While students’ access to computers and the internet improved during the pandemic-plagued and largely remote fall school term, a clear digital divide persists, especially among Black, Hispanic and low-income students, according to a new report released today by the UCLA Center for Neighborhood Knowledge. “It appears that the lack of access has become less severe this fall than it was last spring, as schools have made adjustments to support remote learning,” said Paul Ong, the center’s director and an author of the report. “But it is also clear that a lack of access and real and troubling divide remains.” (UCLA’s Tina Christie was also quoted. Also: MyNewsLA.)
Looking at Biden’s big promises on juvenile justice | National Public Radio
David Stein, a postdoctoral fellow at the University of California Los Angeles studying how economic policy shaped mass incarceration, is skeptical of Biden’s plan.

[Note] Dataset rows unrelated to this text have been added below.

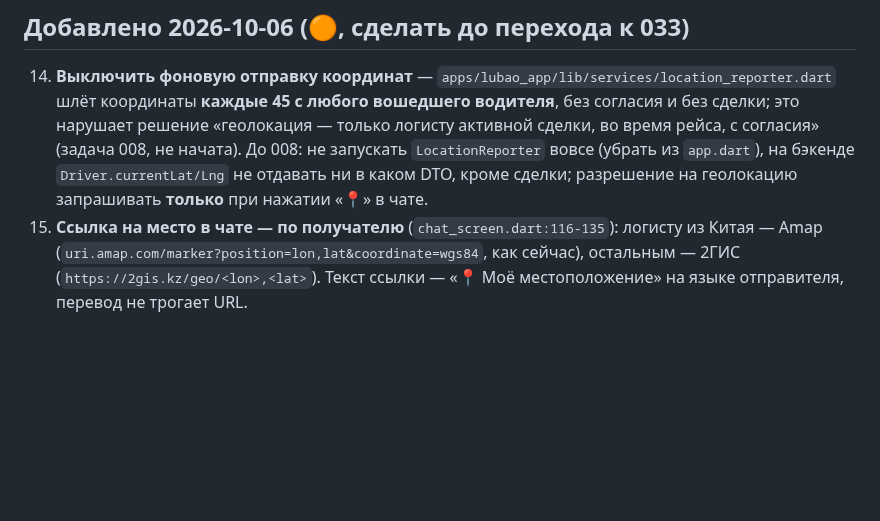
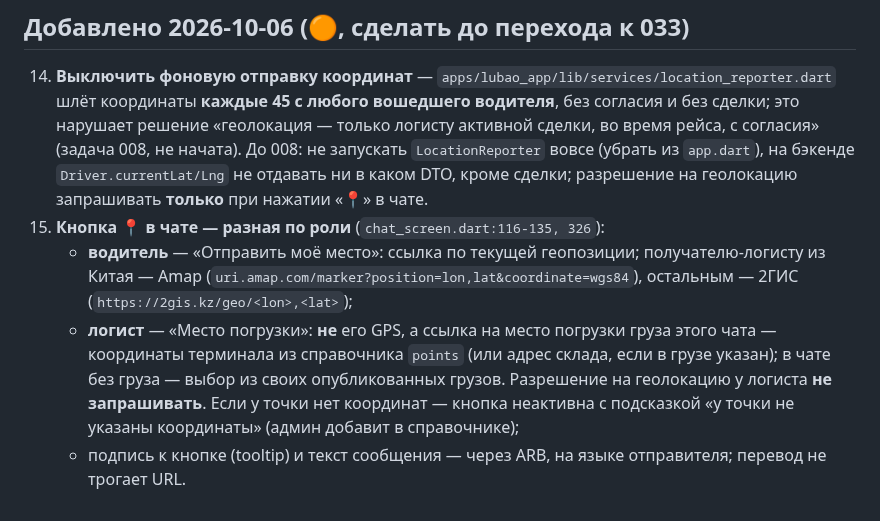
Before and after one commit to dmukayev/lubao, a Markdown page: docs/tasks/032-review-fixes-031.md, the part around the change. Rendered like a GitHub page; blank space fills up the shorter version.

Commit message:
032 p.15: chat pin button by role — driver sends own location, logist sends loading point (no GPS permission for logist)
Co-Authored-By: Claude Opus 5.5 <noreply@anthropic.com>
Claude-Session: https://claude.ai/code/session_01Ff8oopsZvobH79mMVJKnFv

```diff
--- a/docs/tasks/032-review-fixes-031.md
+++ b/docs/tasks/032-review-fixes-031.md
@@ -344,4 +344,7 @@ EasyOCR/другую модель не требуется. Главная нах
 
 ## Добавлено 2026-10-06 (🟠, сделать до перехода к 033)
 14. **Выключить фоновую отправку координат** — `apps/lubao_app/lib/services/location_reporter.dart` шлёт координаты **каждые 45 с любого вошедшего водителя**, без согласия и без сделки; это нарушает решение «геолокация — только логисту активной сделки, во время рейса, с согласия» (задача 008, не начата). До 008: не запускать `LocationReporter` вовсе (убрать из `app.dart`), на бэкенде `Driver.currentLat/Lng` не отдавать ни в каком DTO, кроме сделки; разрешение на геолокацию запрашивать **только** при нажатии «📍» в чате.
-15. **Ссылка на место в чате — по получателю** (`chat_screen.dart:116-135`): логисту из Китая — Amap (`uri.amap.com/marker?position=lon,lat&coordinate=wgs84`, как сейчас), остальным — 2ГИС (`https://2gis.kz/geo/<lon>,<lat>`). Текст ссылки — «📍 Моё местоположение» на языке отправителя, перевод не трогает URL.
+15. **Кнопка 📍 в чате — разная по роли** (`chat_screen.dart:116-135, 326`):
+    - **водитель** — «Отправить моё место»: ссылка по текущей геопозиции; получателю-логисту из Китая — Amap (`uri.amap.com/marker?position=lon,lat&coordinate=wgs84`), остальным — 2ГИС (`https://2gis.kz/geo/<lon>,<lat>`);
+    - **логист** — «Место погрузки»: **не** его GPS, а ссылка на место погрузки груза этого чата — координаты терминала из справочника `points` (или адрес склада, если в грузе указан); в чате без груза — выбор из своих опубликованных грузов. Разрешение на геолокацию у логиста **не запрашивать**. Если у точки нет координат — кнопка неактивна с подсказкой «у точки не указаны координаты» (админ добавит в справочнике);
+    - подпись к кнопке (tooltip) и текст сообщения — через ARB, на языке отправителя; перевод не трогает URL.
```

He added that the investment in criminal justice reform might only influence local police spending. “Historically, Joe Biden has really promoted the idea that the problem with policing is inadequate professionalism and thus the solution to that problem is increased resources,” Stein said — in other words, money.
The grant will expand on efforts to evaluate Whole Person Care, a Medicaid program launched in 2016 by the California Department of Health Care Services, which aims to provide coordinated health care and social services for patients with complex needs, such as those who are homeless, have mental health and chronic conditions, or have been recently incarcerated. (UCLA’s Nadereh Pourat was quoted.)
Kathryn Leifheit, a postdoctoral researcher at the UCLA Fielding School of Public Health, and her research team found an association between the increased number of Covid-19 cases and deaths and states lifting eviction moratoriums. She and her fellow researchers looked at the 43 states (and the District of Columbia) that instituted a moratorium between March 13 and April 30. Then they looked at what happened in states where the state government lifted moratoriums, compared to those that imposed them and left them in place.
Don’t schedule your operation on your surgeon’s birthday | HealthDay News
“Our study was the first to show the association between a surgeons’ birthday and patient mortality, but further research is needed before we make a conclusion that birthdays indeed have a meaningful impact on surgeons’ performance,” said researcher Dr. Yusuke Tsugawa, an assistant professor of medicine in the division of general internal medicine and health services research at UCLA’s David Geffen School of Medicine in Los Angeles.
Years after gas leak, residents want Aliso Canyon facility closed | KCRW-FM’s “Greater LA”
“However, there [is] … peer-reviewed literature that has found health impacts below one part per billion,” said Diane Garcia-Gonzales, a UCLA climate researcher who studied air quality during the blowout. She looked for extra air pollutants and found them. “We did come to the conclusion that this event was associated with chemicals and constituents that could have adverse health impacts,” she said.